As for contents of the vacuum, many come with a tower that deposits debris into a bag that the user empties. Others have a small container that can be emptied by the user; it depends on the needs of the individual. Some also include arms with brushes that can extend to get into hard to reach places such as corners.
“The cool thing about smart appliances is I think we’re really at our peak,” Keelin said. “I don’t know how close we are to transfer product from one device to another and start going, but they are advancing rapidly. They are going to continue to make things better for us.”
Keelin said the interest in smart appliances has exploded in the last two years to the point that Best Buy created his division to respond to the demand. He said there has been an increase in people upgrading their homes to those building new homes that are looking for integrated smart devices.
“The kitchen is the center point of most homes,” Keelin said. “That is where a lot of conversations happen. It is where you are entertaining. A lot of people are upgrading to these smart appliances and mapping them out to their entire home. As we start getting into bigger homes, think about the washer and dryer — it could be down a floor or on the other side of the house. You won’t know when that cycle is done. It can alert you right on your phone.”
He said that he recommends having at least DSL speeds or faster when installing smart appliances. Virtually every device will connect to the internet and it is important to have a good WiFi network. There are two aspects that need to be addressed: coverage and speed. The faster the speed the better when it comes to multiple devices accessing the network simultaneously.
Another popular appliance getting the internet treatment are dishwashers. A popular feature is setting the cycle to notify the user when the cycle completes. It can also be set to run on a timer from an app or use a voice assistant to start the cycle.
When it comes to security, Keelin said it all starts at the network.
“Any time we subscribe to anything that is on the network we want to make sure we are using advanced security features,” he said. “Mesh network and managed networks can have their own extra layer of encryption or VPNs you can set up with a more private network.
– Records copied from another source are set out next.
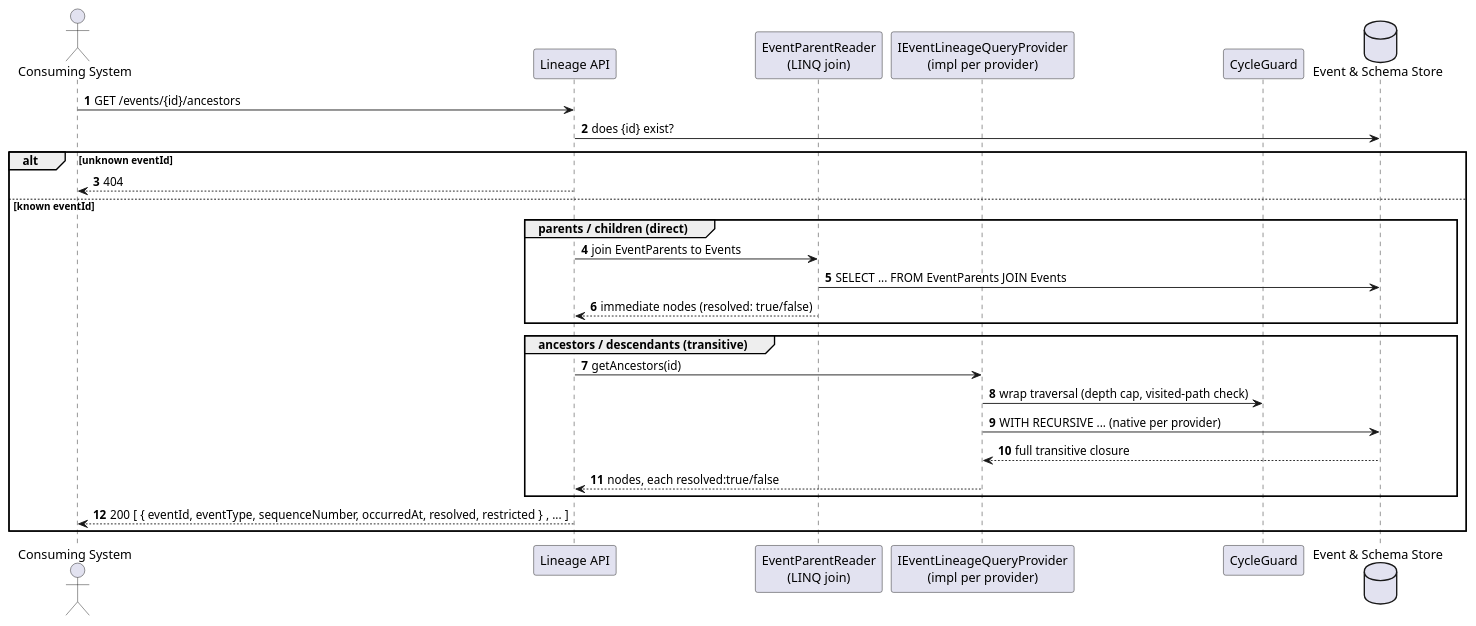
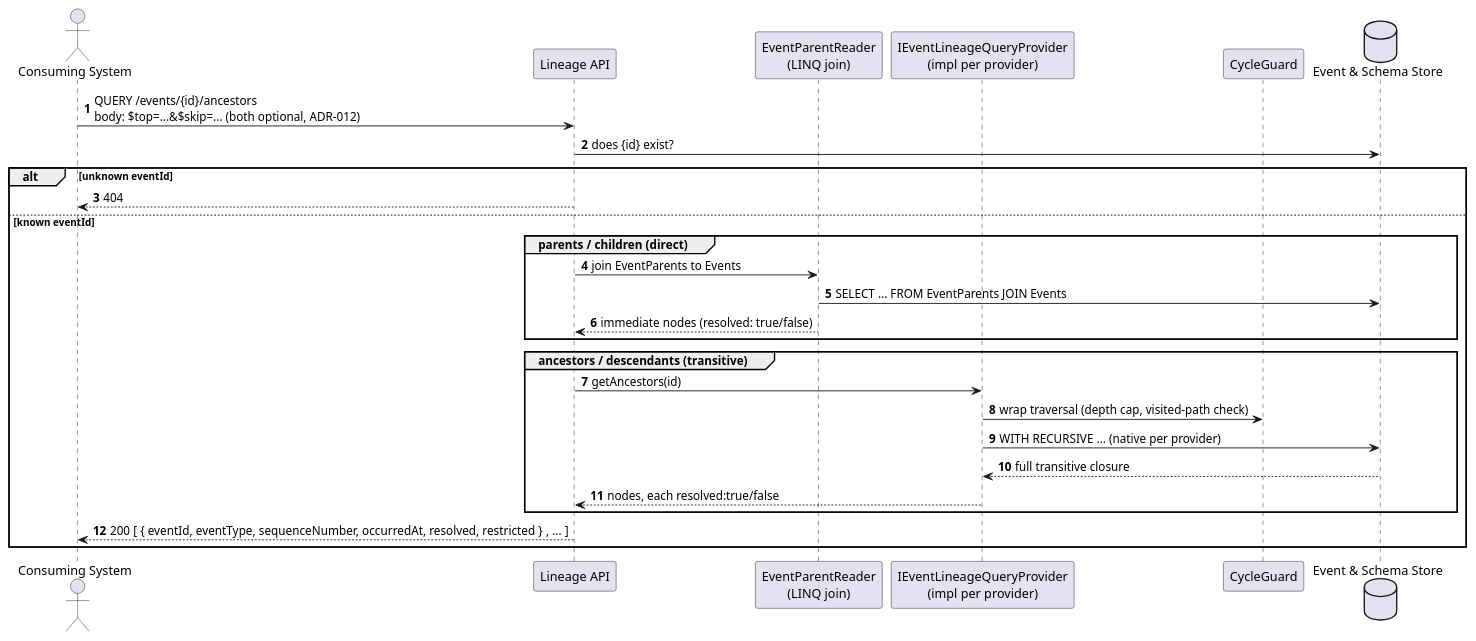
One commit to Mwwhited-BookLearning/EventSourcing changed the second of 3 diagrams in docs/features/event-chains.md. Above: the diagram before and after it, drawn with PlantUML. The commit also changed other lines of this file and 15 other files, not shown here.

````diff
--- a/docs/features/event-chains.md
+++ b/docs/features/event-chains.md
@@ -42,31 +46,31 @@
 ```plantuml
 @startuml EventChains_Query_Sequence
 autonumber
 actor "Consuming System" as client
 participant "Lineage API" as endpoint
 participant "EventParentReader\n(LINQ join)" as directReader
 participant "IEventLineageQueryProvider\n(impl per provider)" as recursiveReader
 participant "CycleGuard" as guard
 database "Event & Schema Store" as db
 
-client -> endpoint: GET /events/{id}/ancestors
+client -> endpoint: QUERY /events/{id}/ancestors\nbody: $top=...&$skip=... (both optional, ADR-012)
 endpoint -> db: does {id} exist?
 alt unknown eventId
   endpoint --> client: 404
 else known eventId
   group parents / children (direct)
     endpoint -> directReader: join EventParents to Events
     directReader -> db: SELECT ... FROM EventParents JOIN Events
     directReader --> endpoint: immediate nodes (resolved: true/false)
   end
   group ancestors / descendants (transitive)
     endpoint -> recursiveReader: getAncestors(id)
     recursiveReader -> guard: wrap traversal (depth cap, visited-path check)
     recursiveReader -> db: WITH RECURSIVE ... (native per provider)
     db --> recursiveReader: full transitive closure
     recursiveReader --> endpoint: nodes, each resolved:true/false
   end
   endpoint --> client: 200 [ { eventId, eventType, sequenceNumber, occurredAt, resolved, restricted } , ... ]
 end
 @enduml
 ```
````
We always encourage our clients to use two-factor authentication. Use any kind of additional security you can. Cyber security is very important to us. We take that very seriously.”
When it comes to whole home integration, Keelin said the sky is the limit. Things from having smart blinds, lighting and shading can be integrated if someone has the money to invest.